By October it was reported that 227 of the prisoners were assigned to private service; 7 were in Hospital; 10 were unfit for assignment; and 12 were sent to Carter's Barracks.
NOTES AND LINKS
1). George Roberts was employed as Surgeon Superintendent on four convict ship voyages to Australia:
to NSW in 1830
Gilmore to VDL in 1832
to NSW in 1833
Waterloo to VDL in 1835
to NSW in 1836
2). Bushranger Joseph Pyzer
arrived on the Heroine
3). Prisoners and passengers of the Heroine identified in the Hunter Valley
4). Convict ships bringing detachments of the 21st regiment (Royal Scotch Fusiliers) and Officer in command of the Guard....
departed London 4 September 1832 - Captain Daniels 21st regt.,
departed Cork 8 October 1832 - Lieuts. Bayley & Pieter L. Campbell. 21st
departed Portsmouth 17 November 1832 - Lieuts. Lonsdale & Armstrong 21st regt.,

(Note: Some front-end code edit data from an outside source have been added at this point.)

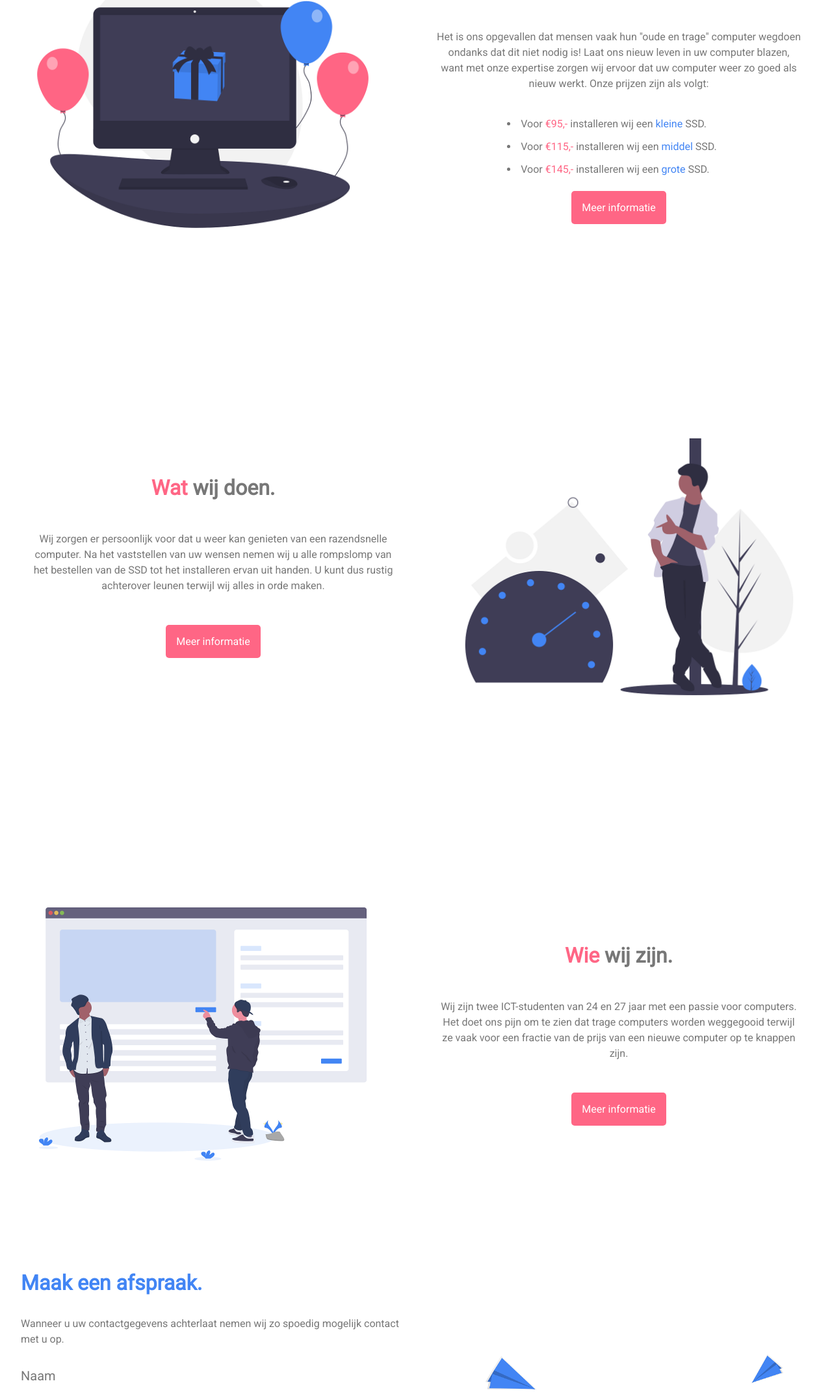
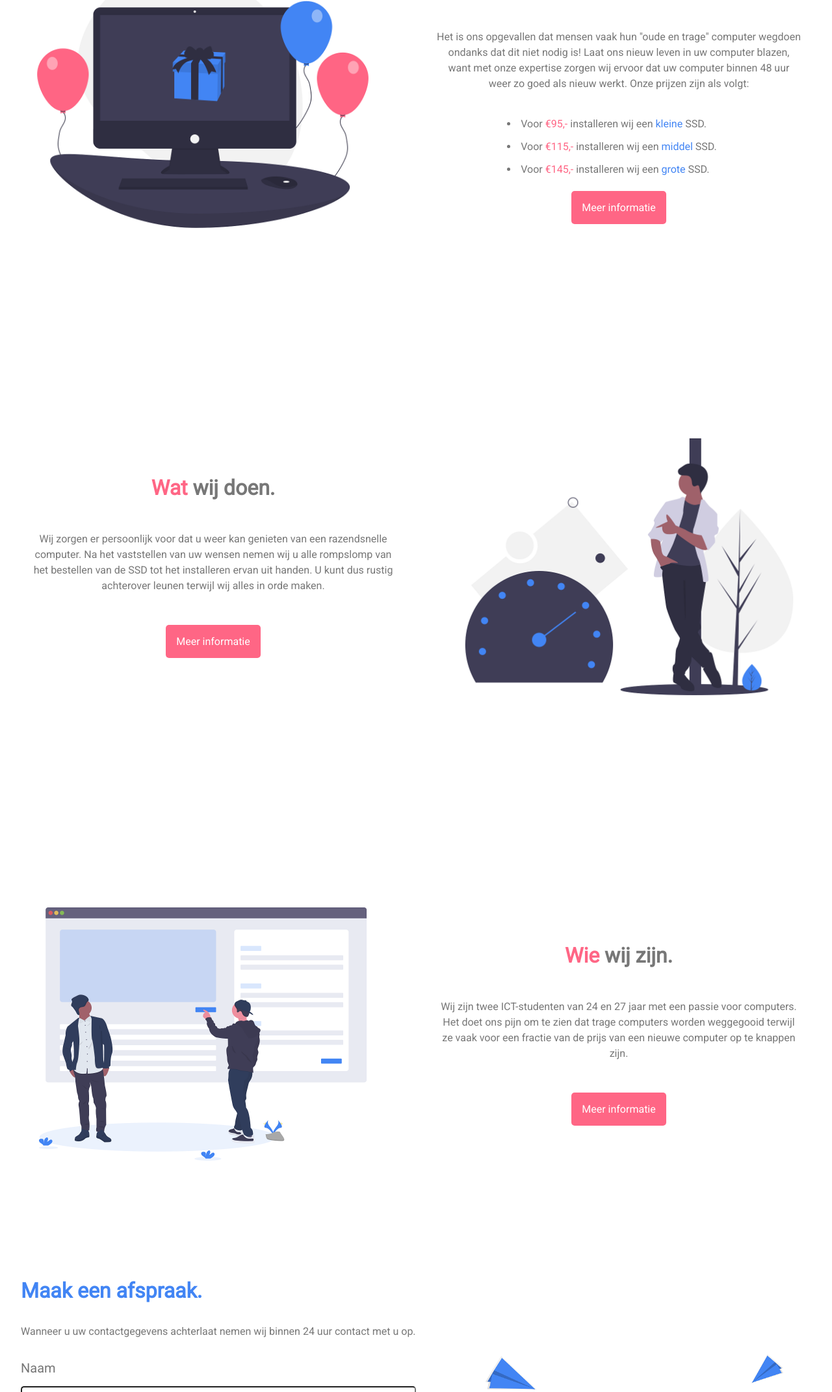
Before and after one commit to Maarten079/Quick-Startup-website, a plain HTML site: page index.html in a window 1280 px wide. Shown: the part 345-2488 px from the top of the page at 65% size. Drawn offline with nearby package versions, Linux system fonts and the light colour scheme.

Commit message:
updated text

```diff
--- a/index.html
+++ b/index.html
@@ -49,7 +49,7 @@
       <p>
         Het is ons opgevallen dat mensen vaak hun "oude en trage" computer wegdoen
         ondanks dat dit niet nodig is! Laat ons nieuw leven in uw computer blazen,
-        want met onze expertise zorgen wij ervoor dat uw computer weer zo goed als nieuw werkt.
+        want met onze expertise zorgen wij ervoor dat uw computer binnen 48 uur weer zo goed als nieuw werkt.
         Onze prijzen zijn als volgt:
       </p>
         <ul class="prijslijst">
@@ -147,7 +147,7 @@
       <p>
         Door onze opleiding en vanuit persoonlijke interesse zijn wij veel bezig met computers.
         Wij geloven erin dat wij een hoop frustratie van trage computers kunnen wegnemen. Niet alleen bij particulieren,
-        maar ook bij MKB'ers. Doordat wij studeren werken wij flexibele uren. 'S ochtends, 's middags, 's avonds
+        maar ook bij MKB'ers. Doordat wij studeren werken wij flexibele uren. 's Ochtends, 's middags, 's avonds
         of 's nachts. Wij komen langs wanneer het u uitkomt.
       </p>
     </div>
@@ -160,7 +160,7 @@
         <span class="primary-text">Maak een afspraak.</span>
       </h2>
       <p>
-        Wanneer u uw contactgegevens achterlaat nemen wij zo spoedig mogelijk contact met u op.
+        Wanneer u uw contactgegevens achterlaat nemen wij binnen 24 uur contact met u op.
       </p>
       <form name="contact" method="POST" netlify-honeypot="bot-field" data-netlify="true">
         <p class="hidden">
```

departed London 14 December 1832 London
departed the Downs 21 February 1833 - Lieuts. Kelly and Wilson of 6th regt.,
departed Sheerness June 1833 - Lieut-Col. Leahy. Headquarters of 21st
departed Dublin 4 June 1833 - Lieut. Ainslie 21st regt.,
departed Portsmouth 4 July 1833 Major Delisle 4th regt.,
departed Cork 24 July 1833- Lieut. Wrixon, 21st regt.,
departed Plymouth 29 July 1833 - Lieut. McEdwin 1st or Queens Own regt.,
departed the Downs 25 August 1833 - Lieut. McKnight 21st regt.,
departed England 27 October 1833
departed 28 March 1838 - Lieut. Dear of 21st regt.,